• [Description of the task] Write out each line of the entries below that holds the word "brief".

····················

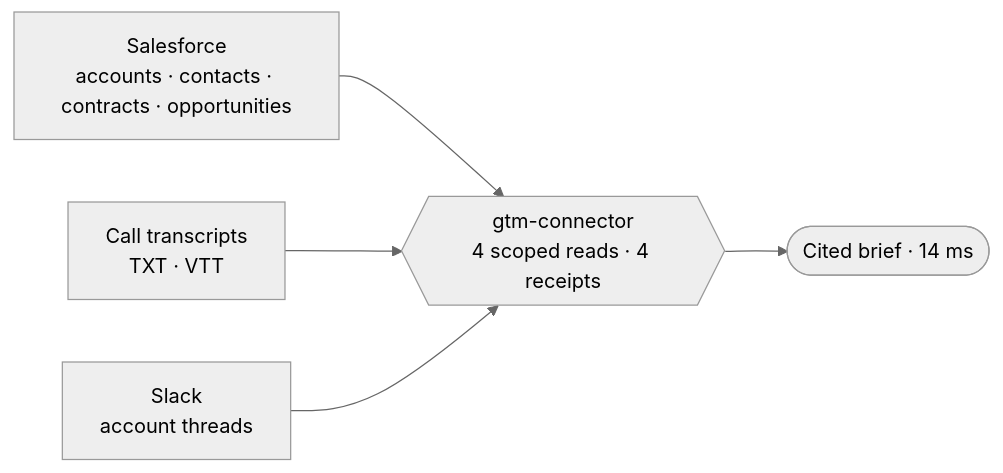
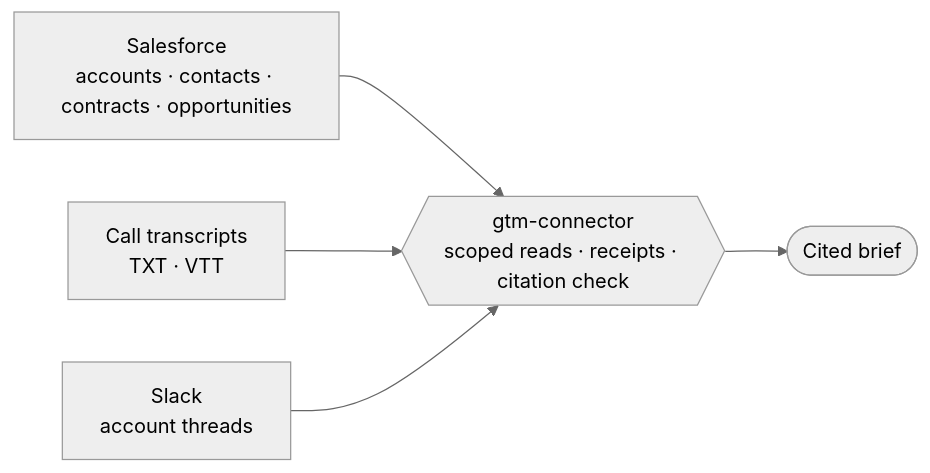
One commit to pwngh/gtm-connector changed the diagram in README.md. Above: the diagram before and after it, drawn with Mermaid (neutral theme). The commit also changed other lines of this file and 2 other files, not shown here.

````diff
--- a/README.md
+++ b/README.md
@@ -11,7 +21,7 @@
 ```mermaid
 flowchart LR
     CRM["Salesforce<br/>accounts · contacts · contracts · opportunities"] --> G
     CALLS["Call transcripts<br/>TXT · VTT"] --> G
     SLACK["Slack<br/>account threads"] --> G
-    G{{"gtm-connector<br/>4 scoped reads · 4 receipts"}} --> B(["Cited brief · 14 ms"])
+    G{{"gtm-connector<br/>scoped reads · receipts · citation check"}} --> B(["Cited brief"])
 ```
````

····················

• [Task result]
-    G{{"gtm-connector<br/>4 scoped reads · 4 receipts"}} --> B(["Cited brief · 14 ms"])
+    G{{"gtm-connector<br/>scoped reads · receipts · citation check"}} --> B(["Cited brief"])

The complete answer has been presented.